- **AIM OF THE EXERCISE**
Word for word, restate each of the entries below, and drop every picture.

- **DATA PROVIDED**
════

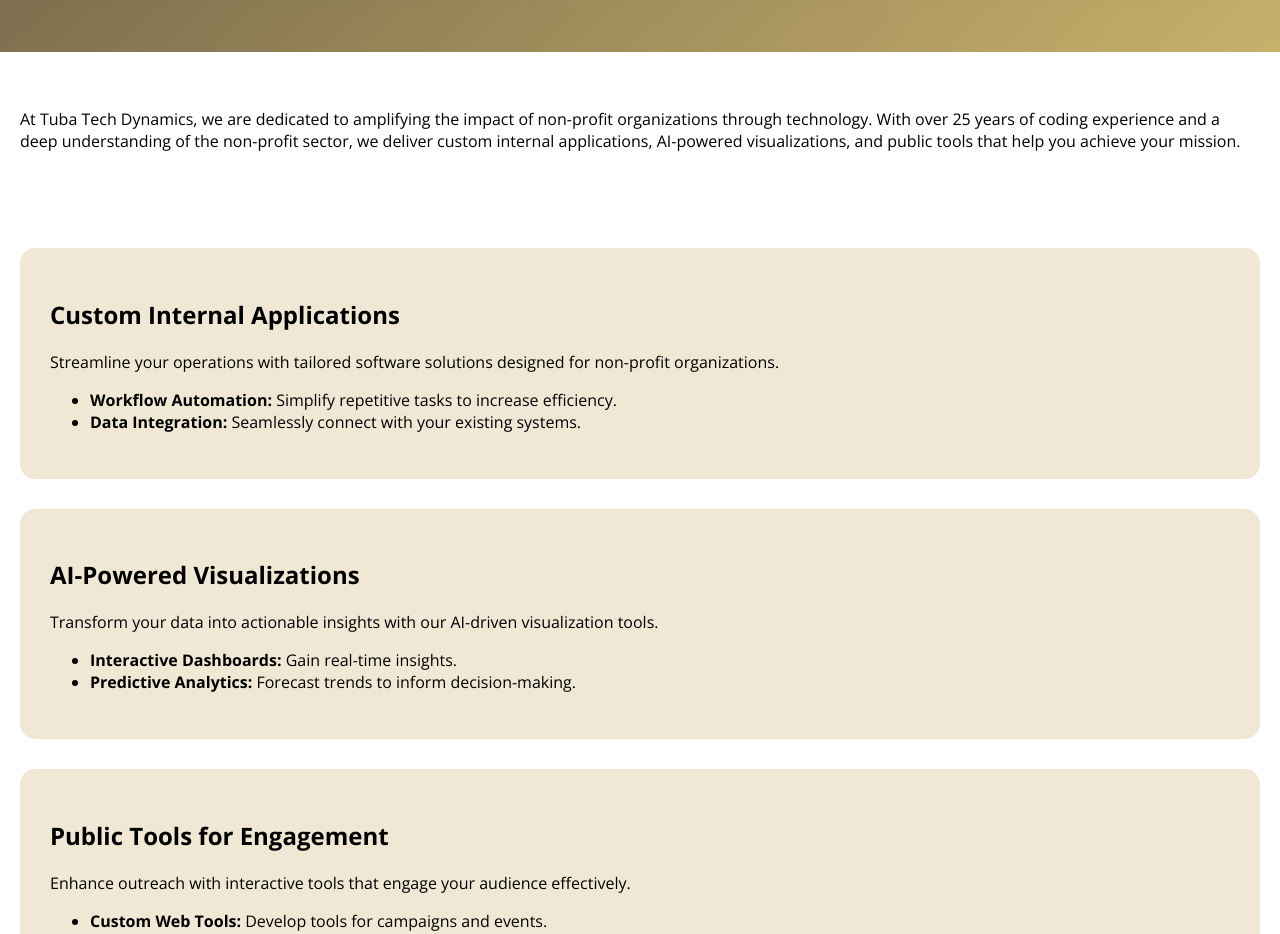
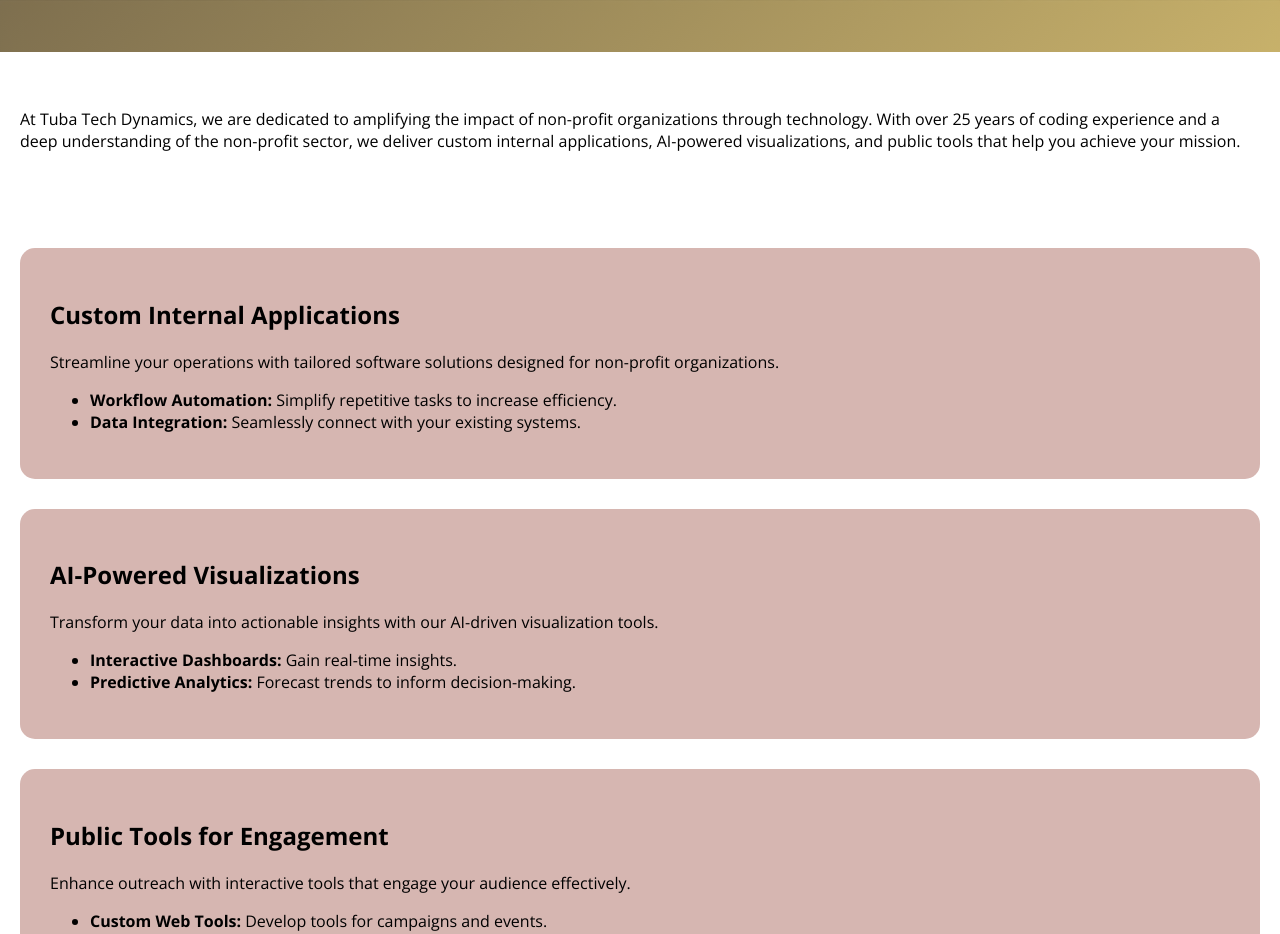
Before and after one commit to tubatechdynamics/offerings, a Jekyll site: the page built from index.html, in a window 1280 px wide. Shown: the part 731-1665 px from the top of the page. Built offline with Jekyll 4.4.1, drawn with Linux system fonts in a browser that asks for light colours.

Commit message:
styles and fixes

```diff
--- a/_sass/main.scss
+++ b/_sass/main.scss
@@ -233,23 +233,33 @@
 }
 
 .service {
-  background-color: $accent-color;
+  background-color: $pale-dogwood; // Changed from $accent-color to $pale-dogwood
   padding: 30px;
   margin-bottom: 30px;
   border-radius: 15px;
 }
 
 .featured-solution {
-  background-color: $secondary-accent-color;
+  background-color: $eggshell; // Changed from $secondary-accent-color to $eggshell
   padding: 60px 0;
   margin-top: 60px;
   box-shadow: none;
   overflow-x: hidden;
 
-  .content-wrapper {
+  h2 {
+    padding: 0 20px;
+    max-width: 1200px;
+    margin: 0 auto 20px;
+  }
+
+  .featured-content {
     padding: 0 20px;
     max-width: 1200px;
     margin: 0 auto;
+  }
+
+  .featured-text {
+    margin-bottom: 30px;
   }
 
   img {
```
Also changed, not shown: assets/images/empowered-logo.png.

════

- **ANSWER BOX**
Before and after one commit to tubatechdynamics/offerings, a Jekyll site: the page built from index.html, in a window 1280 px wide. Shown: the part 731-1665 px from the top of the page. Built offline with Jekyll 4.4.1, drawn with Linux system fonts in a browser that asks for light colours.

Commit message:
styles and fixes

```diff
--- a/_sass/main.scss
+++ b/_sass/main.scss
@@ -233,23 +233,33 @@
 }
 
 .service {
-  background-color: $accent-color;
+  background-color: $pale-dogwood; // Changed from $accent-color to $pale-dogwood
   padding: 30px;
   margin-bottom: 30px;
   border-radius: 15px;
 }
 
 .featured-solution {
-  background-color: $secondary-accent-color;
+  background-color: $eggshell; // Changed from $secondary-accent-color to $eggshell
   padding: 60px 0;
   margin-top: 60px;
   box-shadow: none;
   overflow-x: hidden;
 
-  .content-wrapper {
+  h2 {
+    padding: 0 20px;
+    max-width: 1200px;
+    margin: 0 auto 20px;
+  }
+
+  .featured-content {
     padding: 0 20px;
     max-width: 1200px;
     margin: 0 auto;
+  }
+
+  .featured-text {
+    margin-bottom: 30px;
   }
 
   img {
```
Also changed, not shown: assets/images/empowered-logo.png.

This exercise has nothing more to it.